Jonathan Haidt and Greg Lukianoff have a new book out titled, The Coddling of the American Mind: How Good Intentions and Bad Ideas Are Setting Up a Generation for Failure. Today, National Review published an interview with Haidt about the book and some of the key ideas it seeks to present. One of those ideas is that humans are born unfinished and require exposure to a certain amount of risk in order to mature properly. He offers this thought experiment involving a magic cape:

I would invite readers to consider the option of protecting their child until the age of 18 with a magical cape, which would perfectly protect the child so that she’d never experience social rejection, would never fall down and skin her knee, would never be insulted and teased. If you could magically grant your newborn baby complete protection from physical and emotional suffering and pain for 18 years but then, on her 18th birthday, the cape is removed and she goes off to college — would you do it? Most people can see instantly that that would cripple their child; that that would prevent her from maturing.

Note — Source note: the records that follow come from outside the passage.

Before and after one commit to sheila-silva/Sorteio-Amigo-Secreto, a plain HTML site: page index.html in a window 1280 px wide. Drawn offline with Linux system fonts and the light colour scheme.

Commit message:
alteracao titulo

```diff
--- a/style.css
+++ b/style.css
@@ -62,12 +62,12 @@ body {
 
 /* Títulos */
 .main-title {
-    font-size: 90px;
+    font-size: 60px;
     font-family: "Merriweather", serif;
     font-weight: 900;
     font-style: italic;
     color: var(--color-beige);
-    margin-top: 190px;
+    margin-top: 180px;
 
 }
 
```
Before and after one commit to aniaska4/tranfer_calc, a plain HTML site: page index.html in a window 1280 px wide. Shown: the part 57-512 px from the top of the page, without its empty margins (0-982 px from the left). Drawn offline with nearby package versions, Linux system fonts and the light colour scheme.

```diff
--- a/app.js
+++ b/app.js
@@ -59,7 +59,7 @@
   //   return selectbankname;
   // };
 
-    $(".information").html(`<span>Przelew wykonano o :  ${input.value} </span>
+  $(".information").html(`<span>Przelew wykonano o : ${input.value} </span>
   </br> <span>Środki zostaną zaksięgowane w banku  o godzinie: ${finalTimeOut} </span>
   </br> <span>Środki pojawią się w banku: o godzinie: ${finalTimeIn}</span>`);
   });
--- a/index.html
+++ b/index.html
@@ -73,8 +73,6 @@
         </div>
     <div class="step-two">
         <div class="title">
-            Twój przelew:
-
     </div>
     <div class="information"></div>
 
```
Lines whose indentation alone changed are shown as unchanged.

And so the best metaphor, though it’s not actually a metaphor but rather a homology — in other words, a similarly structured thing — is the immune system. The immune system, like the nervous system, comes into the world unfinished. And it requires experience to finish itself.

But it turns out society has gradually adopted something like a cape of protection over the past several decades. He refers to it in the book as the “cult of safetyism” and traces its development to several factors, one of which is round-the-clock cable news:

In the last half of the book we investigate six different threads that all combine to create the problem we’re now facing now.

In terms of recent history, I can just point to a few things. One is rising wealth and declining family size all over the world, which means that people invest more in each child. Second, as competition for university in the United States rose and rose, the pressure on children to spend their childhood preparing for college increased, which meant they had less time for play.

Third, and among the most important of all factors, the changing media environment of the 1980s, with cable TV, meant that any child who was abducted could now become the front and center of everyone’s consciousness for weeks and weeks. There could be 24-hour coverage…

So, until the 1980s, almost all children had unsupervised play time. Almost everyone I talked to who’s over about 40 remembers going out to play. Then you’d come back in for dinner. But sometime in the 1990s that stopped for most middle-class families and above.

Now, when I speak at colleges and ask the students at what age they could walk over to a friend’s house or play outside with no adult knowing where they were, the answer is normally around 13 or 14. It’s rarely below twelve. So this is one of the biggest factors.

This is something that all of the parents I know have talked about at some point. When I was seven up to maybe the age of 10, my family lived in a fairly nice part of Northern Virginia. Not rich, but solidly middle class. My best friend at the time was named Daniel. He and I both had bicycles with banana seats and coaster brakes and on the weekends we would get up and go for a ride. One of the things I particularly enjoyed at the time was trying to get lost. That’s not a metaphor. We would set out to see if we could ride someplace we’d never been to before, a new neighborhood that didn’t look familiar. And we’d be gone, riding into the unknown, for an hour or more.

Another fond memory I have from this same age: Playing in the dump. We didn’t have a real dump in the suburbs, but I had one friend named Toby whose house backed up to a wooded area where there had once been a gas station. This area had somehow become a kind of unofficial town dump full of used appliances, tires, car parts, just a lot of old junk. A great time, circa age 9 was going into this tetanus factory and building a fort out of the garbage.

Did my parents know what we were doing? Not exactly I guess, but they knew we were running off by ourselves for hours at a time (either into the woods or out onto the streets on our bikes). They definitely were fine with that. In fact, I had the impression at the time that all the parents were fine with it.

Can you imagine what would happen if some parent allowed their 8-9 year old to do these things now? I think it’s very possible they would be arrested, certainly for letting kids play in a dump in the woods but maybe even for letting them ride a mile from home unsupervised.

And here’s the thing about all of this. I’m not sure we ever really went that far. I mean, maybe a mile or two, but not five or ten. We wanted to push the boundaries but we also didn’t want to actually get lost forever. I’m not sure kids today know what that feels like or, if they do, maybe it’s a block from home instead of a mile. And yes, that applies to my kids too because as much as it seems crazy to me, I’m probably as overprotective as everyone else.

Anyway, I’m definitely going to pick up Haidt’s book. It just seems impossible that the changes we’ve seen in how parents treat their kids (not to mention all the technological changes) aren’t having some impact in how kids think about risk.